Car manufacturer General Motors Holden (GM) yesterday announced that 500 jobs would be axed from its plants in Australia, blaming the strength of the local dollar for squeezing sales.
Of the job cuts, 400 will be made in Adelaide, where production will be scaled back from 400 cars a day to 335.
Another 100 jobs will go among product development staff in Melbourne.
“This is a very difficult decision because people and their families are involved,” chairman Mike Devereux said. “But to protect the long-term future of Holden we have been forced to take these actions and this restructure will better align Holden with projected future volume and workload.”
The company said the cuts were “due primarily to a reduction in demand for the locally made Cruze small car led by a high Australian dollar, combined with one of the most open and competitive car markets in the world.”
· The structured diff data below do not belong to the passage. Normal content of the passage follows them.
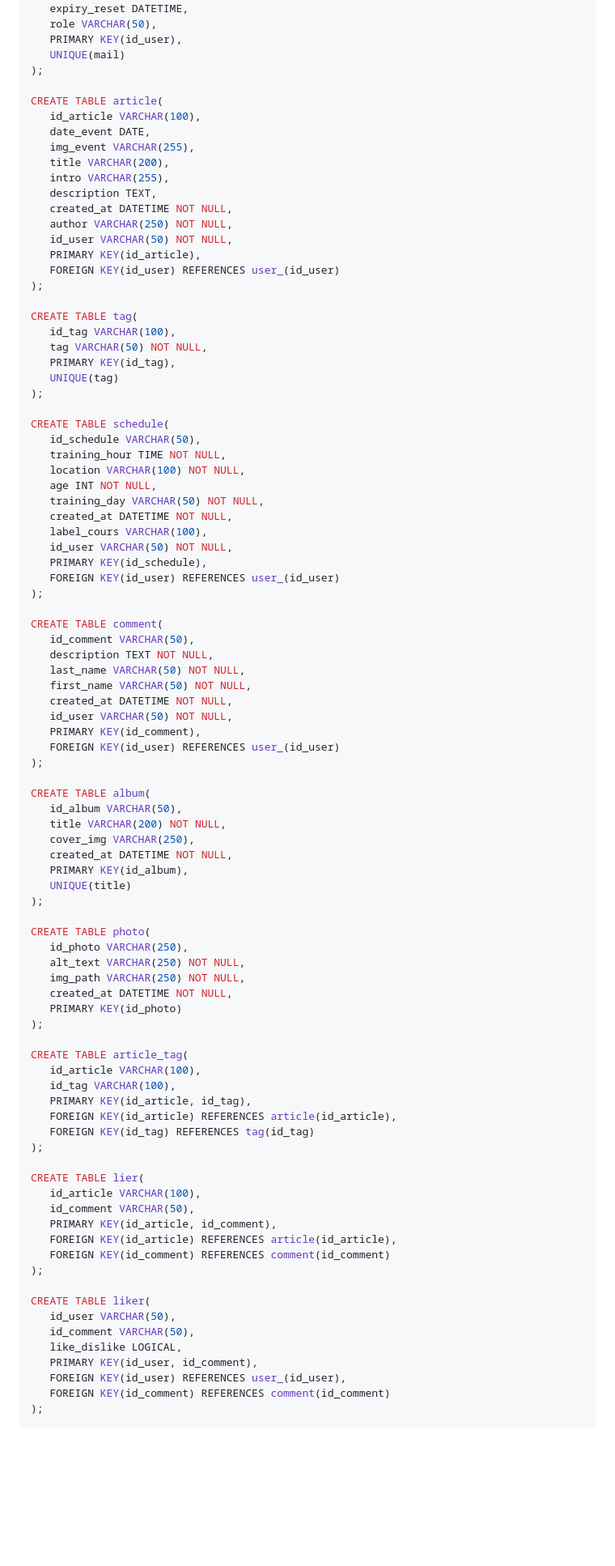
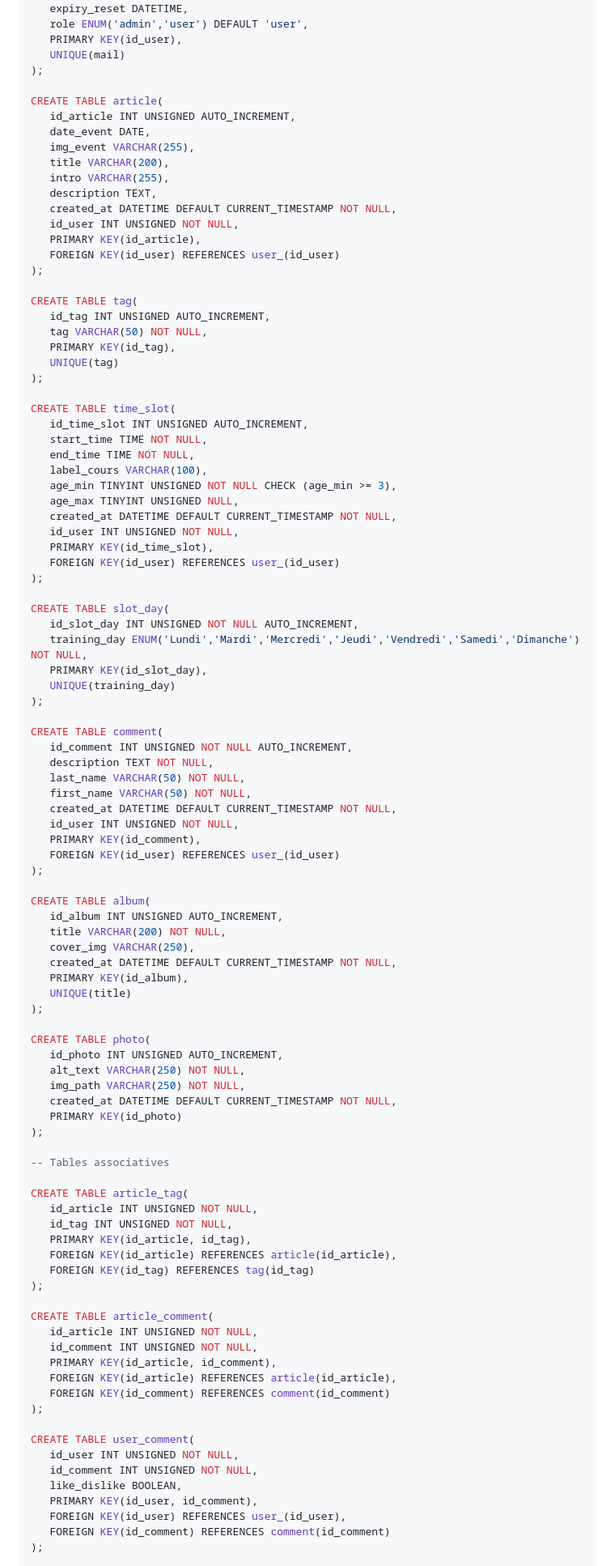
Before and after one commit to Melichoux/CSM-Fight-Team, a Markdown page: README.md, the part around one of its changes. Shown at 81% size. GitHub-like rendering; blank space fills up the shorter version.

```diff
--- a/README.md
+++ b/README.md
@@ -106,92 +107,100 @@ CREATE TABLE user_(
    reset_token VARCHAR(100),
    expiry_reset DATETIME,
-   role VARCHAR(50),
+   role ENUM('admin','user') DEFAULT 'user',
    PRIMARY KEY(id_user),
    UNIQUE(mail)
 );
 
 CREATE TABLE article(
-   id_article VARCHAR(100),
+   id_article INT UNSIGNED AUTO_INCREMENT,
    date_event DATE,
    img_event VARCHAR(255),
    title VARCHAR(200),
    intro VARCHAR(255),
    description TEXT,
-   created_at DATETIME NOT NULL,
-   author VARCHAR(250) NOT NULL,
-   id_user VARCHAR(50) NOT NULL,
+   created_at DATETIME DEFAULT CURRENT_TIMESTAMP NOT NULL,
+   id_user INT UNSIGNED NOT NULL,
    PRIMARY KEY(id_article),
    FOREIGN KEY(id_user) REFERENCES user_(id_user)
 );
 
 CREATE TABLE tag(
-   id_tag VARCHAR(100),
+   id_tag INT UNSIGNED AUTO_INCREMENT,
    tag VARCHAR(50) NOT NULL,
    PRIMARY KEY(id_tag),
    UNIQUE(tag)
 );
 
-CREATE TABLE schedule(
-   id_schedule VARCHAR(50),
-   training_hour TIME NOT NULL,
-   location VARCHAR(100) NOT NULL,
-   age INT NOT NULL,
-   training_day VARCHAR(50) NOT NULL,
-   created_at DATETIME NOT NULL,
+CREATE TABLE time_slot(
+   id_time_slot INT UNSIGNED AUTO_INCREMENT,
+   start_time TIME NOT NULL,
+   end_time TIME NOT NULL,
    label_cours VARCHAR(100),
-   id_user VARCHAR(50) NOT NULL,
-   PRIMARY KEY(id_schedule),
+   age_min TINYINT UNSIGNED NOT NULL CHECK (age_min >= 3),
+   age_max TINYINT UNSIGNED NULL,
+   created_at DATETIME DEFAULT CURRENT_TIMESTAMP NOT NULL,
+   id_user INT UNSIGNED NOT NULL,
+   PRIMARY KEY(id_time_slot),
    FOREIGN KEY(id_user) REFERENCES user_(id_user)
 );
 
+CREATE TABLE slot_day(
+   id_slot_day INT UNSIGNED NOT NULL AUTO_INCREMENT,
+   training_day ENUM('Lundi','Mardi','Mercredi','Jeudi','Vendredi','Samedi','Dimanche') NOT NULL,
+   PRIMARY KEY(id_slot_day),
+   UNIQUE(training_day)
+);
+
 CREATE TABLE comment(
-   id_comment VARCHAR(50),
+   id_comment INT UNSIGNED NOT NULL AUTO_INCREMENT,
    description TEXT NOT NULL,
    last_name VARCHAR(50) NOT NULL,
    first_name VARCHAR(50) NOT NULL,
-   created_at DATETIME NOT NULL,
-   id_user VARCHAR(50) NOT NULL,
+   created_at DATETIME DEFAULT CURRENT_TIMESTAMP NOT NULL,
+   id_user INT UNSIGNED NOT NULL,
    PRIMARY KEY(id_comment),
    FOREIGN KEY(id_user) REFERENCES user_(id_user)
 );
 
 CREATE TABLE album(
-   id_album VARCHAR(50),
+   id_album INT UNSIGNED AUTO_INCREMENT,
    title VARCHAR(200) NOT NULL,
    cover_img VARCHAR(250),
-   created_at DATETIME NOT NULL,
+   created_at DATETIME DEFAULT CURRENT_TIMESTAMP NOT NULL,
    PRIMARY KEY(id_album),
    UNIQUE(title)
 );
 
 CREATE TABLE photo(
-   id_photo VARCHAR(250),
+   id_photo INT UNSIGNED AUTO_INCREMENT,
    alt_text VARCHAR(250) NOT NULL,
    img_path VARCHAR(250) NOT NULL,
-   created_at DATETIME NOT NULL,
+   created_at DATETIME DEFAULT CURRENT_TIMESTAMP NOT NULL,
    PRIMARY KEY(id_photo)
 );
 
+-- Tables associatives
+
 CREATE TABLE article_tag(
-   id_article VARCHAR(100),
-   id_tag VARCHAR(100),
+   id_article INT UNSIGNED NOT NULL,
+   id_tag INT UNSIGNED NOT NULL,
    PRIMARY KEY(id_article, id_tag),
    FOREIGN KEY(id_article) REFERENCES article(id_article),
    FOREIGN KEY(id_tag) REFERENCES tag(id_tag)
 );
 
-CREATE TABLE lier(
-   id_article VARCHAR(100),
-   id_comment VARCHAR(50),
+CREATE TABLE article_comment(
+   id_article INT UNSIGNED NOT NULL,
+   id_comment INT UNSIGNED NOT NULL,
    PRIMARY KEY(id_article, id_comment),
    FOREIGN KEY(id_article) REFERENCES article(id_article),
    FOREIGN KEY(id_comment) REFERENCES comment(id_comment)
 );
 
-CREATE TABLE liker(
-   id_user VARCHAR(50),
-   id_comment VARCHAR(50),
-   like_dislike LOGICAL,
+CREATE TABLE user_comment(
+   id_user INT UNSIGNED NOT NULL,
+   id_comment INT UNSIGNED NOT NULL,
+   like_dislike BOOLEAN,
    PRIMARY KEY(id_user, id_comment),
    FOREIGN KEY(id_user) REFERENCES user_(id_user),
    FOREIGN KEY(id_comment) REFERENCES comment(id_comment)
```
Also changed, not shown: other parts of README.md (+44 -15 lines), Memo.md (+7 -0 lines), assets/images/merise/mcd-csm.png, assets/images/merise/mld-csm.png, assets/images/merise/mpd-csm.png, 8 other files.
“The appreciation of the currency means that making things in this country is 60 percent more expensive than it was 10 years ago. The currency is the strongest it’s been in more than 30 years,” Devereux said.
“We have made significant productivity gains, but are witnessing a structural shift in the Australian market which favors importers due to a sustained high Australian dollar and extremely low tariffs. This perfect storm of economic conditions has put intense pressure on the local industry,” he said.
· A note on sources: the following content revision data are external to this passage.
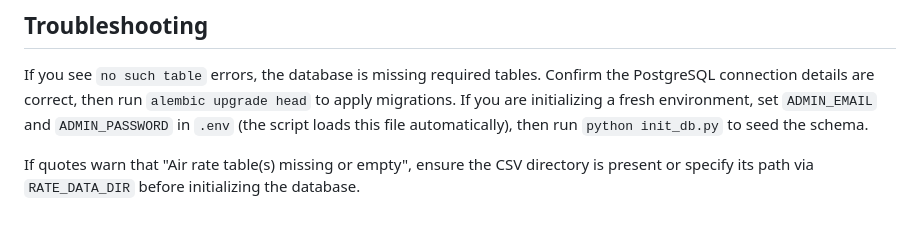
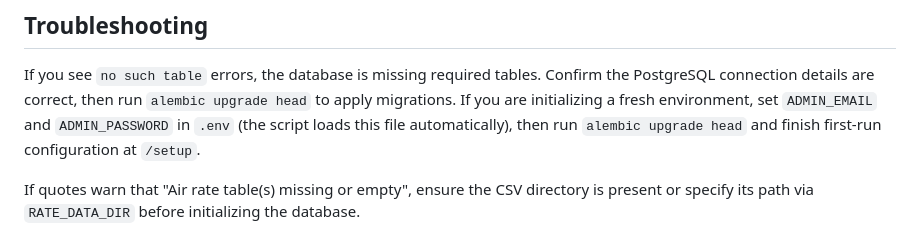
Before and after one commit to kdnye/QUOTES, a Markdown page: README.md, the part around one of its changes. GitHub-like rendering.

```diff
--- a/README.md
+++ b/README.md
@@ -392,7 +394,8 @@ If you see `no such table` errors, the database is missing required tables.
 Confirm the PostgreSQL connection details are correct, then run
 `alembic upgrade head` to apply migrations. If you are initializing a fresh
 environment, set `ADMIN_EMAIL` and `ADMIN_PASSWORD` in `.env` (the script loads
-this file automatically), then run `python init_db.py` to seed the schema.
+this file automatically), then run `alembic upgrade head` and finish first-run
+configuration at `/setup`.
 
 If quotes warn that "Air rate table(s) missing or empty", ensure the CSV
 directory is present or specify its path via `RATE_DATA_DIR` before initializing
```
Also changed, not shown: other parts of README.md (+15 -13 lines).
The GM subsidiary, which employs about 4,000 people in Australia, last year slashed its workforce by about 170, again citing a strong Australian dollar and slow car sales.
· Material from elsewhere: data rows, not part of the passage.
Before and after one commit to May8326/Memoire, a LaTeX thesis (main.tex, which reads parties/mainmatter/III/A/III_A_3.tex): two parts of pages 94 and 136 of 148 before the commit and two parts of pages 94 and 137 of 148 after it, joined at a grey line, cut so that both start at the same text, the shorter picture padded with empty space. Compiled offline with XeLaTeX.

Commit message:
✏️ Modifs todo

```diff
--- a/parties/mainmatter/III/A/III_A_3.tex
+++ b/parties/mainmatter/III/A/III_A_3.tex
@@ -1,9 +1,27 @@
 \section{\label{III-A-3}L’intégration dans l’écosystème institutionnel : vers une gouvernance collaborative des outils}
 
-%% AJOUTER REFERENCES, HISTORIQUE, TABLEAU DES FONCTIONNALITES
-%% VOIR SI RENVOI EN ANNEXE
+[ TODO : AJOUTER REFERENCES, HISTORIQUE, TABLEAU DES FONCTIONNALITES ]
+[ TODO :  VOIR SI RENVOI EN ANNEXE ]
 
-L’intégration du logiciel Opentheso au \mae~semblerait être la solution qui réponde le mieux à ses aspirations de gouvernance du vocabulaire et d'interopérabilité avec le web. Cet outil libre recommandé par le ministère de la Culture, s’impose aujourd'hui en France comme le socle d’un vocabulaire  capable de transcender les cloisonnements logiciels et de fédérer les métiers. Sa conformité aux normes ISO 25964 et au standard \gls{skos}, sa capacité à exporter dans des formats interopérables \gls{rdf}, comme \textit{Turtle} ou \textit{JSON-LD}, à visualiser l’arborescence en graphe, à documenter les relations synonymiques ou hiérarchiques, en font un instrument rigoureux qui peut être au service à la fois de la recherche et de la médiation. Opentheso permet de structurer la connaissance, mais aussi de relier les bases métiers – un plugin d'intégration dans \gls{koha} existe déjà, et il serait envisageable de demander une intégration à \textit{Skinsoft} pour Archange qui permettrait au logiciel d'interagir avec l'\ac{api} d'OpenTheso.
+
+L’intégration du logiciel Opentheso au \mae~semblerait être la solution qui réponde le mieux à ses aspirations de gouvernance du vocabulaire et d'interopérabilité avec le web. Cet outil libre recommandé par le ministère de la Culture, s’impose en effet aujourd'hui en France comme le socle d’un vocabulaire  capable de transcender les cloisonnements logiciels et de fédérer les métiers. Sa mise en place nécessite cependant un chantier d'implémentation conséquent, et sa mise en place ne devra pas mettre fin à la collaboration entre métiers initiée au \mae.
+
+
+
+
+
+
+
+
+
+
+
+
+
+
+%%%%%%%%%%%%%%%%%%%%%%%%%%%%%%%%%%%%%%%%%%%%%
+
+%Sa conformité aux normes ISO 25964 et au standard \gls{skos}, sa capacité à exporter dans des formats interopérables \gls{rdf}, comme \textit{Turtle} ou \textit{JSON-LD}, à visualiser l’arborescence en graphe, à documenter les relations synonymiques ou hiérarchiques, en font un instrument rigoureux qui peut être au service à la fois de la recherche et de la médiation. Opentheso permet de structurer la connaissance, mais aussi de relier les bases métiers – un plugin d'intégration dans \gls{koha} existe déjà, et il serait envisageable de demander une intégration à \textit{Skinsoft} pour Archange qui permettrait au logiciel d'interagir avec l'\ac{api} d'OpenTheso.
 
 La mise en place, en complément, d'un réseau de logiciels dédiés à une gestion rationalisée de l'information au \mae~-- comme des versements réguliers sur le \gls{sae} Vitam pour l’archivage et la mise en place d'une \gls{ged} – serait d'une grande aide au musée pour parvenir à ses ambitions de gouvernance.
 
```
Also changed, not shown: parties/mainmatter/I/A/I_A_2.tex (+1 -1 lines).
The government, which handed Holden a A$275 million (US$285 million) lifeline last year to keep its plants open amid fears it would pull out of Australia, said it was disappointed with the news.
“The Gillard government remains committed to the Australian automotive sector and the manufacturing sector more broadly,” acting Australian Minister for Climate Change, Industry and Innovation Gary Gray said.
“Car manufacturing is an integral part of the Australian economy, with about 250,000 people employed in the sector and associated industries,” he added.
Australia’s auto industry is struggling with the effects of the high local dollar, which has traded near or above parity with the greenback for more than two years, squeezing exports and compounding rising production costs.
Though Australia did not go into recession during the global financial crisis, domestic confidence has failed to return to pre-crisis levels, also hitting car sales.